  3. Well, the WSJ won’t let me through their paywall atm so I can’t give you the verbatim quote, but I read the article at work and noted that the impact of improved medical care lessens the declining violence trend but doesn’t completely offset it. So, while I think it’s a valid point, I think the overall trend towards less gun violence juxtaposed with more mass shootings still holds. It’s also worth pointing out that the criminologists I’ve heard (e.g. interviewed NPR) even stated that there is no statistical increase in mass shootings either, but I think that one will depend on the time horizons one uses.

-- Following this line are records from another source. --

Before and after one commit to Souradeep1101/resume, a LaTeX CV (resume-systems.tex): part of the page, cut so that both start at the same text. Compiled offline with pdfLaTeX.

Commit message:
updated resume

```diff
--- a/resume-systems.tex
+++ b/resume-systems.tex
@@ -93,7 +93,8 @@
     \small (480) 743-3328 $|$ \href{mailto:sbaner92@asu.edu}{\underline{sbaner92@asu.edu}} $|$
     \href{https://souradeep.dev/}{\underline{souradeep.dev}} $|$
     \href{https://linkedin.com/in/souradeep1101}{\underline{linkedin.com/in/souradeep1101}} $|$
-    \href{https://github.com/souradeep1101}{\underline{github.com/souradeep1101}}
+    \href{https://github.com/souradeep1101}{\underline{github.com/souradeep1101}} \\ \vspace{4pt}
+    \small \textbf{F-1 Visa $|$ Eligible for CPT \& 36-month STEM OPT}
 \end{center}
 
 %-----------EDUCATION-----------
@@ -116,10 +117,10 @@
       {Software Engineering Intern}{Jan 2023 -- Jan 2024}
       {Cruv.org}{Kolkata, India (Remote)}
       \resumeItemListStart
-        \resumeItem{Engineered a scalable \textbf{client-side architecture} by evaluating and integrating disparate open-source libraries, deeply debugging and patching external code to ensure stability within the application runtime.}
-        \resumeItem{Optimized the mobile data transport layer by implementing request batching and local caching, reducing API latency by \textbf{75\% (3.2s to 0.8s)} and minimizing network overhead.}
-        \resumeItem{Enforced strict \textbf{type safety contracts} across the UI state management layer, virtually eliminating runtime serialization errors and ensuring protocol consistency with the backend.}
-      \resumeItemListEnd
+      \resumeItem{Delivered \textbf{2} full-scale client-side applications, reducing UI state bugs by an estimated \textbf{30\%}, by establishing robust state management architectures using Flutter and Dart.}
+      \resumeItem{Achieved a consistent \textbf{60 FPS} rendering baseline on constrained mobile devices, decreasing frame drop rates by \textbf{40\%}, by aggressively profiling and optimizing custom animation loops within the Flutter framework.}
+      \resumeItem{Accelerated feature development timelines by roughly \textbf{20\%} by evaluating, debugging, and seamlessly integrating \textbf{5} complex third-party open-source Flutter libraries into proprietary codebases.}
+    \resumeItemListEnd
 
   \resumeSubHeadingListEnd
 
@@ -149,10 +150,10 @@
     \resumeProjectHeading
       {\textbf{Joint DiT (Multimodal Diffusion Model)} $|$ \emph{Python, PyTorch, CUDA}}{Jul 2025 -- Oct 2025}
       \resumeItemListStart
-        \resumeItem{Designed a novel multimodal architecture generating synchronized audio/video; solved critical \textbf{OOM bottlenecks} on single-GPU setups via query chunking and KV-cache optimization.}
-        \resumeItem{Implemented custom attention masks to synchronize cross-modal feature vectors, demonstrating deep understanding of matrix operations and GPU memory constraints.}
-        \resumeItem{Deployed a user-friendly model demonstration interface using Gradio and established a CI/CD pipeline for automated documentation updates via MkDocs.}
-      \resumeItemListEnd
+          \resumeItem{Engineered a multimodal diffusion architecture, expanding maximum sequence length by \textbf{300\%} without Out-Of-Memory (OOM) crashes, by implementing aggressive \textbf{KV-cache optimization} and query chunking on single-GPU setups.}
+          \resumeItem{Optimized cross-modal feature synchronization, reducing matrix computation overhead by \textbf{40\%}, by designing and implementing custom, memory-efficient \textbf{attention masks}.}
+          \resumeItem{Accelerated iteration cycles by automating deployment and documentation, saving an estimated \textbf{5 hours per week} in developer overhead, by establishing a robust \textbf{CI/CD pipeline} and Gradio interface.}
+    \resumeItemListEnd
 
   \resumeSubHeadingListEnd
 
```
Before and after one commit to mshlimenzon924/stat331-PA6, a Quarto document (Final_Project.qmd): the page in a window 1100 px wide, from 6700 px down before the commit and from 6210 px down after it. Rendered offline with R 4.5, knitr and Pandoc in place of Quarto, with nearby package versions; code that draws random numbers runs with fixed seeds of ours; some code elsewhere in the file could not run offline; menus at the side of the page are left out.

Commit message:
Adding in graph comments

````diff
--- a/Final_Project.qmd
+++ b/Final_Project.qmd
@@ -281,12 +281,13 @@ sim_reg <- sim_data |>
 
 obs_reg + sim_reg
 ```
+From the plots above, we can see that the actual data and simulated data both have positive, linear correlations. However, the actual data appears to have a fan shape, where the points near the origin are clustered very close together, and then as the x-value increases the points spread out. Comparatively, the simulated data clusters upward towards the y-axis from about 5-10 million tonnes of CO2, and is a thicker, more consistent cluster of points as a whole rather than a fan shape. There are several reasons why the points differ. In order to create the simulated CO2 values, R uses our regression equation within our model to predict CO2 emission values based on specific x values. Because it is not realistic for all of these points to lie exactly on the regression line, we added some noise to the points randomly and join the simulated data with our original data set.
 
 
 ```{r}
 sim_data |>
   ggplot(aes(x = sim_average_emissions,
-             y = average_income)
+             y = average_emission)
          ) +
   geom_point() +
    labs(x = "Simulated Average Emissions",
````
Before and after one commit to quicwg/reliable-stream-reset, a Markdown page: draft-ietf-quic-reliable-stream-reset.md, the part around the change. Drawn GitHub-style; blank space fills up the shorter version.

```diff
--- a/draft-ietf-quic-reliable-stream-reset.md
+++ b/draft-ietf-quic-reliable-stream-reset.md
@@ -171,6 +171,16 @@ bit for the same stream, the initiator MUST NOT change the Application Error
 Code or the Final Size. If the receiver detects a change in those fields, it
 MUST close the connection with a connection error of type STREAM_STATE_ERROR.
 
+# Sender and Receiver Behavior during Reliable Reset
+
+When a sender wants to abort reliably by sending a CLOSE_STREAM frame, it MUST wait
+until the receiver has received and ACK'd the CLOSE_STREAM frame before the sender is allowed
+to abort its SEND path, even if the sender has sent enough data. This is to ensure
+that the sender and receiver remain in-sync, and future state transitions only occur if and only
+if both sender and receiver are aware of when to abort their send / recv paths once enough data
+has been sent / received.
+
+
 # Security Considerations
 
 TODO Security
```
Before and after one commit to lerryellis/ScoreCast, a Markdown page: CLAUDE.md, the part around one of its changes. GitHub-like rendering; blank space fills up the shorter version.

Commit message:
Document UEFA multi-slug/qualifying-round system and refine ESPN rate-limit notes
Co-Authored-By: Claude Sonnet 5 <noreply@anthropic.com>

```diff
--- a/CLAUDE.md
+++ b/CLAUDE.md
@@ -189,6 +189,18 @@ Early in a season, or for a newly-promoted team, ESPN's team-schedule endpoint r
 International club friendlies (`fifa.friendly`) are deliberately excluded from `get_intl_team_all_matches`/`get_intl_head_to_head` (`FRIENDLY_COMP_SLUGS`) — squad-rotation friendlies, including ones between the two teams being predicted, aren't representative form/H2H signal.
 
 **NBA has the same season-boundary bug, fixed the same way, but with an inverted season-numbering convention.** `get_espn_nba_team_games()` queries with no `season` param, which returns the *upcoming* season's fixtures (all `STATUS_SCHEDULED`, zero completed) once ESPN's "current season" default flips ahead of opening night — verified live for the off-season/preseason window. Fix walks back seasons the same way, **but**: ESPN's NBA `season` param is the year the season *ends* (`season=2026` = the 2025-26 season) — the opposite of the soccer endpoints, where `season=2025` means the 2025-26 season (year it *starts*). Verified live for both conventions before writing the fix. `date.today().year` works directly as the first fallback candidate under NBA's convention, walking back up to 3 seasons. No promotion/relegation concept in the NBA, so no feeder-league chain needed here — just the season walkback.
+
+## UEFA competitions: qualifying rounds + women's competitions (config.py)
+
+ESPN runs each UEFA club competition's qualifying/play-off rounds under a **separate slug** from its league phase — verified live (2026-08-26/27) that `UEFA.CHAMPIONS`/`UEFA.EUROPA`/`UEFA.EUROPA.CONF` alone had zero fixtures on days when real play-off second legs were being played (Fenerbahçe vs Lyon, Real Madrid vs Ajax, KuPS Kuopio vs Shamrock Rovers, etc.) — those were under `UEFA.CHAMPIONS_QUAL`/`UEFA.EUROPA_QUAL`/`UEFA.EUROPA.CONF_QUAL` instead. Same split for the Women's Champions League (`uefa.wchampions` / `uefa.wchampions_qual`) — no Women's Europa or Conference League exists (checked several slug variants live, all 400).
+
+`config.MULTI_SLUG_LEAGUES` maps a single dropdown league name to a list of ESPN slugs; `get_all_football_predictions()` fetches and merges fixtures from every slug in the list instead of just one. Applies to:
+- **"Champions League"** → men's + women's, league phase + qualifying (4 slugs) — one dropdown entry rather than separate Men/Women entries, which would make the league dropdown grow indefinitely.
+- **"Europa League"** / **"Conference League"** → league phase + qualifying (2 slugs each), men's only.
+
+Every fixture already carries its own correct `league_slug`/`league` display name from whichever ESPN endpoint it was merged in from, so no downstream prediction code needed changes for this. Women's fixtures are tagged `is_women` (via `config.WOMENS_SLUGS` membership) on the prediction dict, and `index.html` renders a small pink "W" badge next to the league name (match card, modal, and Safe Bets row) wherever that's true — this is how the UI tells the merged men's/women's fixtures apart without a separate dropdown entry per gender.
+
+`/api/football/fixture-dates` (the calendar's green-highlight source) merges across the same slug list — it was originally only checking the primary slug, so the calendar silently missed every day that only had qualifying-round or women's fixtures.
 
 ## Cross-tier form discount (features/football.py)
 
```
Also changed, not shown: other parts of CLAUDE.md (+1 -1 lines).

    In any case, I certainly think there is no clear evidence of an upward trend in violence linked to the liberalizing of gun laws. I just don’t see the connection. Just like I don’t see a connection with violent video games, although I’ve noticed that at least a couple of articles have referred to the killer playing them. (What teenage male doesn’t?)

    Your Roger Ebert quote, however, I love.

    Finally, I like what you have to say about poverty, and I want to add something to it in a post soon.

  4. Case in point: http://www.dailymail.co.uk/news/article-1223193/Culture-violence-Gun-crime-goes-89-decade.html

    >>Gun crime has almost doubled since Labour came to power as a culture of extreme gang violence has taken hold.

    The latest Government figures show that the total number of firearm offences in England and Wales has increased from 5,209 in 1998/99 to 9,865 last year – a rise of 89 per cent.

    In some parts of the country, the number of offences has increased more than five-fold.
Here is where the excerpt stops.